VIDEO: One day until B.C. voters go to the polls in snap election defined by pandemic

NDP Leader John Horgan’s decision to call an election comes more than a year ahead of schedule and during a pandemic

Ryen Williams, 11, with a lost miniature horse at JJ Collett Oct. 23. Photo by Don Williams
UPDATE: Owners found

Father and son found him while out for a walk at JJ Collett

A Le Chateau retail store is shown in Montreal on Wednesday July 13, 2016. Le Chateau Inc. says it is seeking court protection from creditors under the Companies’ Creditors Arrangement Act to allow it to liquidate its assets and wind down its operations.THE CANADIAN PRESS/Ryan Remiorz
Clothing retailer Le Chateau plans to close its doors, files for CCAA protection

Le Chateau said it intends to remain fully operational as it liquidates its 123 stores

U.S. border officers at the Peace Arch crossing arrested two men on California warrants this week. (File photo)
Ottawa predicts system delays, backlogs unless court extends life of refugee pact

Canada and the United States recognize each other as safe places to seek protection
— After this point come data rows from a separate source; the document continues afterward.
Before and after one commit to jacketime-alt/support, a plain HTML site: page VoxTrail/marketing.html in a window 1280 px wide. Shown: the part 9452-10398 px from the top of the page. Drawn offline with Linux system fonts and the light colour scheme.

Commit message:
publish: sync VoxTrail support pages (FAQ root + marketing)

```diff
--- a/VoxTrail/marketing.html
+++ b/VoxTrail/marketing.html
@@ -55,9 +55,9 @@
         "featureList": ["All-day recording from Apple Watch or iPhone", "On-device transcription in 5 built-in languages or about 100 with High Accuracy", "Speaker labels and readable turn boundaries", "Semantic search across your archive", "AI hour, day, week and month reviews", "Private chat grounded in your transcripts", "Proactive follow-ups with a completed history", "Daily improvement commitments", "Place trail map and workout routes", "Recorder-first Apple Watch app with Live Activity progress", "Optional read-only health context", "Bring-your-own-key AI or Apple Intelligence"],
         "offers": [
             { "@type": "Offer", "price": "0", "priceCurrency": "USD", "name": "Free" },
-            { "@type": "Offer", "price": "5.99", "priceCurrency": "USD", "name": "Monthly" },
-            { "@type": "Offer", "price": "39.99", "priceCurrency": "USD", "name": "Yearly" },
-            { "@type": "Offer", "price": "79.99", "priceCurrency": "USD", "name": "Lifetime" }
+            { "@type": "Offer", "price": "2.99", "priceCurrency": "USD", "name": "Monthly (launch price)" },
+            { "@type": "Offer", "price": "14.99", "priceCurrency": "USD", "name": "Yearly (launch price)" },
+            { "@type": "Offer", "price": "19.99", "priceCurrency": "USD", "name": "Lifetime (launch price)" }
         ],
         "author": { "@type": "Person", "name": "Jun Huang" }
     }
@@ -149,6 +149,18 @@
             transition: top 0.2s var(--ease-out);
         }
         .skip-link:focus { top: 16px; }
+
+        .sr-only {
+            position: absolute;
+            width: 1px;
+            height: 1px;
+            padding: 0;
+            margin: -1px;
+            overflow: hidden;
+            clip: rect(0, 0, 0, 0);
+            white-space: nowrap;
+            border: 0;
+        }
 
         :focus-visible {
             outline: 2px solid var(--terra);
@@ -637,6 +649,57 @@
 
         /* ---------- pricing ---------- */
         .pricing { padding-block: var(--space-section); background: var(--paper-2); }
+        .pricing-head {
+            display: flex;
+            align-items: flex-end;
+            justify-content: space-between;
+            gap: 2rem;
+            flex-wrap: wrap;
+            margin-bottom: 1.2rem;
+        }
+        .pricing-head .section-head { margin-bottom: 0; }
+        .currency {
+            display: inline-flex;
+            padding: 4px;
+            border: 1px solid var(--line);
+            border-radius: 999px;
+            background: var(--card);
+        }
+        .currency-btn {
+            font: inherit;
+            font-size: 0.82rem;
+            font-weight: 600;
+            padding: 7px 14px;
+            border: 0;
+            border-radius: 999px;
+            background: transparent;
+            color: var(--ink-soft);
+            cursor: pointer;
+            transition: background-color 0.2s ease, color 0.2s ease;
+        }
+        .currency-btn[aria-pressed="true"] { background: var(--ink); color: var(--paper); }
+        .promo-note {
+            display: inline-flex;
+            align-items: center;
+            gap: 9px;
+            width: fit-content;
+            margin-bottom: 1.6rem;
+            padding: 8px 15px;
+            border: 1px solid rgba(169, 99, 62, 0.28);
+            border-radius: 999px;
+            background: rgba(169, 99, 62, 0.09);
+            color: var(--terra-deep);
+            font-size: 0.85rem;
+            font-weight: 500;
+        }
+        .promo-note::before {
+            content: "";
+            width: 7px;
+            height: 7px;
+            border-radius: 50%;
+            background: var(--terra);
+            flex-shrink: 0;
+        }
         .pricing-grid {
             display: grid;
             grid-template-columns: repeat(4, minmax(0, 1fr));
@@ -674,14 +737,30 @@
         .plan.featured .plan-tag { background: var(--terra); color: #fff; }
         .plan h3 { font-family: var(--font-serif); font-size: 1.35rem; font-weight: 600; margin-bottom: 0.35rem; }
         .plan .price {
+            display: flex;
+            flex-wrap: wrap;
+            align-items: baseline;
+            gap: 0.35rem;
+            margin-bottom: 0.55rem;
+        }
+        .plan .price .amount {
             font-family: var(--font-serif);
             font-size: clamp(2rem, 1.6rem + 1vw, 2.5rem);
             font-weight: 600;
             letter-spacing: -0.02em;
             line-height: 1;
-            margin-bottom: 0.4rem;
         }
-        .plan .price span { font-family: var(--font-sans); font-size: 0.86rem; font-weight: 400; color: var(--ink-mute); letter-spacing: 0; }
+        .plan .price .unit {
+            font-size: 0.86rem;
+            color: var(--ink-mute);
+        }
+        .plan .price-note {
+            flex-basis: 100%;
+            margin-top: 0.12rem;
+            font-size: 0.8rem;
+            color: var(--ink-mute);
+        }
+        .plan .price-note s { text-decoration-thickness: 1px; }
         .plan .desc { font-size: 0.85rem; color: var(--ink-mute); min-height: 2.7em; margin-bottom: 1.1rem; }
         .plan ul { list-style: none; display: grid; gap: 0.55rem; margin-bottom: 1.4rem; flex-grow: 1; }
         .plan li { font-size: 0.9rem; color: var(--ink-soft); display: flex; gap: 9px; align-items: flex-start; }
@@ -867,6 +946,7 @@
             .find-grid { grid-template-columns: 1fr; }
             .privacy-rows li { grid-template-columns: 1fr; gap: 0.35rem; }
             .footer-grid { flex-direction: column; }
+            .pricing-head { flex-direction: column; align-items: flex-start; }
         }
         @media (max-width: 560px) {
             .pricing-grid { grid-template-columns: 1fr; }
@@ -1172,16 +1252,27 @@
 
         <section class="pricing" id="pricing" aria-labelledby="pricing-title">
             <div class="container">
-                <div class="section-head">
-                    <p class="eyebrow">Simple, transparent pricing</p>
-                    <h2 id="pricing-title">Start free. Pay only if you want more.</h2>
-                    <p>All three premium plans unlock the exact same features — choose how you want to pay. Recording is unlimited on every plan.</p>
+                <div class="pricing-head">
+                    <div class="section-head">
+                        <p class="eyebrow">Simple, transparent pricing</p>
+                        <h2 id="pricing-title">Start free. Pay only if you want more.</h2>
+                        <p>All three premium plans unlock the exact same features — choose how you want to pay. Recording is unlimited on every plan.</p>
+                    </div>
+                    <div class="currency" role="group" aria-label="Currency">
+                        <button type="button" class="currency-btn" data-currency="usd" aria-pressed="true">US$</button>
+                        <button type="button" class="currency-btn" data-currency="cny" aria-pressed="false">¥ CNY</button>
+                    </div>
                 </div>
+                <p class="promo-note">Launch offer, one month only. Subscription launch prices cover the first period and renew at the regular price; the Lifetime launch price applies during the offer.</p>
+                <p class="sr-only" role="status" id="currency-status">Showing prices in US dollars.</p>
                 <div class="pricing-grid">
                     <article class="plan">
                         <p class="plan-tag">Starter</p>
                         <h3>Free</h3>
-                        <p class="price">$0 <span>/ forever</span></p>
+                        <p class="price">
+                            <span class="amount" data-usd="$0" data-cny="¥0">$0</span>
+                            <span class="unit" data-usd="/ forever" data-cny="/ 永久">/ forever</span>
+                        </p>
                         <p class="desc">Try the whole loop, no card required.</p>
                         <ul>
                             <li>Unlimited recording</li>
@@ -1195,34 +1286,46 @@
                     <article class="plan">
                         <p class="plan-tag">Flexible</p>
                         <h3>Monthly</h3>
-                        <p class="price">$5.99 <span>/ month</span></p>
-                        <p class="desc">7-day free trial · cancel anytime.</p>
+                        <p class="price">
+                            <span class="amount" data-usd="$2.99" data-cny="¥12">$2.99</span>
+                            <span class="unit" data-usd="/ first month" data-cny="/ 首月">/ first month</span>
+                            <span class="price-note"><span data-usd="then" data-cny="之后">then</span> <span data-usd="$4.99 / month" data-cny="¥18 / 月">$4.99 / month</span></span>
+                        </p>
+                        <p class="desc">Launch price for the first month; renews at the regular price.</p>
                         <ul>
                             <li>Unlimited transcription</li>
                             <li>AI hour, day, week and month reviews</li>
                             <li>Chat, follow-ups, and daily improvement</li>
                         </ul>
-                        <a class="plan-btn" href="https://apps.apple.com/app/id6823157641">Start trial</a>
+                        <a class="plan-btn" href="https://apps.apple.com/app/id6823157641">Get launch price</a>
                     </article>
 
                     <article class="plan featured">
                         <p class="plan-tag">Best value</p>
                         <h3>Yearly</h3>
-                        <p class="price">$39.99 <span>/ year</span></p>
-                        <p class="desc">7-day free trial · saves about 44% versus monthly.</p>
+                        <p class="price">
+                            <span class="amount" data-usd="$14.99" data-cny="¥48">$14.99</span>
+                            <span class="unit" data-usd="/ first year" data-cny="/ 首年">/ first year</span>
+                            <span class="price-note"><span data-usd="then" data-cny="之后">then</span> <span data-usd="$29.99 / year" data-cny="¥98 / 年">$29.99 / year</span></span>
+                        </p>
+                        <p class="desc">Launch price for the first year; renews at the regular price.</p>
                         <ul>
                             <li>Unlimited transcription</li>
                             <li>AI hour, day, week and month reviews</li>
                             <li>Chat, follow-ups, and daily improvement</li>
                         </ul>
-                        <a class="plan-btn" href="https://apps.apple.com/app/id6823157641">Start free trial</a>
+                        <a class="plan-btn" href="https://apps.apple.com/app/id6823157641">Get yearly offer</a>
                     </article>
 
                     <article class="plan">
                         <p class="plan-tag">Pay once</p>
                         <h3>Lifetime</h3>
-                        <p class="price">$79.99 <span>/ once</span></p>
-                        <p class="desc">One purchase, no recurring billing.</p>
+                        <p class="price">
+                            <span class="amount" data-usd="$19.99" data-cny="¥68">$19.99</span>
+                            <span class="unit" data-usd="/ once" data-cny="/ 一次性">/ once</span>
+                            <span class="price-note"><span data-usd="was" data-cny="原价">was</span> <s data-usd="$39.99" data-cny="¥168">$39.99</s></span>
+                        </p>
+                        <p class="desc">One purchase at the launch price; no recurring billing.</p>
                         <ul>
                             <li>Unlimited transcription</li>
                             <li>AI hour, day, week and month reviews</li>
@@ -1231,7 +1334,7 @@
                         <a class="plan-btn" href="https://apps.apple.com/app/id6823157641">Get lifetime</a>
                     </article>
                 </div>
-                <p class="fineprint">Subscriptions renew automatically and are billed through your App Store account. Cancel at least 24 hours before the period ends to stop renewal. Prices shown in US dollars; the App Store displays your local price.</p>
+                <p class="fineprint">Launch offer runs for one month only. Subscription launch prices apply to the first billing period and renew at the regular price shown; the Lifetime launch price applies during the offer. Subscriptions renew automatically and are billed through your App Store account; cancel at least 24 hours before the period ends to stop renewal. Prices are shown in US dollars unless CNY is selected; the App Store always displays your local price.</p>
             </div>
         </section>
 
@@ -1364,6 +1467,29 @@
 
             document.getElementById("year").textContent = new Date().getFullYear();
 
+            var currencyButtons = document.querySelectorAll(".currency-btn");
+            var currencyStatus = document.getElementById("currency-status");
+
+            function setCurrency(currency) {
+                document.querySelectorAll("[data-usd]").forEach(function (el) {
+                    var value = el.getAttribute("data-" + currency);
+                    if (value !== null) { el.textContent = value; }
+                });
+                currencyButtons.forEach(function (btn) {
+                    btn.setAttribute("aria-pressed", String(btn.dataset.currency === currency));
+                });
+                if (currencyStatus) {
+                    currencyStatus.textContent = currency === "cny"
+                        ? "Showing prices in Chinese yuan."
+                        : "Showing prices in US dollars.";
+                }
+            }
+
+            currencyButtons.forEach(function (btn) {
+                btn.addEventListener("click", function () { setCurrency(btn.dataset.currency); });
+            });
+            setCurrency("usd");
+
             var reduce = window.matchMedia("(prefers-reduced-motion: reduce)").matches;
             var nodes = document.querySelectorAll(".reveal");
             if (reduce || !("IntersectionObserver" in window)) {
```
Conservative member of Parliament Michelle Rempel Garner, left to right, Conservative Leader Erin O’Toole and Conservative Deputy Leader Candice Bergen arrive to hold a press conference in Ottawa on Thursday, Oct. 22, 2020. THE CANADIAN PRESS/Sean Kilpatrick
No-confidence showdown over sweeping Tory motion on government handling of pandemic

The Conservative motion is to be put to a vote Monday and has the support of both the Bloc Québécois and NDP

From l-r., first lady Melania Trump, President Donald Trump, moderator Kristen Welker of NBC News, Democratic presidential candidate former Vice President Joe Biden and his wife Jill Biden on stage at the conclusion of the second and final presidential debate Thursday, Oct. 22, 2020, at Belmont University in Nashville, Tenn. (AP Photo/Patrick Semansky)
Trump, Biden fight over the raging virus, climate and race

Republican president declared the virus, which killed more than 1,000 Americans on Thursday alone, will “go away.”

JJ Collett Natural Area Foundation held its AGM on Oct. 19 at the Ponoka Legion. (Emily Jaycox/Ponoka News)
De-listing Alberta parks creates ‘risk’ for coal mining: CPAWS

Canadian Parks and Wilderness Society speaks at JJ Collett AGM

COVID-19. (Image courtesy CDC)
Temporary COVID-19 testing sites coming to Wetaskiwin and Ponoka

The Wetaskiwin location will open Oct. 23, 2020 and the Ponoka location will open Oct. 29.

ACC President and CEO Ken Kobly spoke to Ponoka Chamber of Commerce members over Zoom on Oct. 20. (Image: screenshot)
Alberta chambers are ‘411’ to members, government: ACC president

Changes to government supports, second wave and snap election

Most Read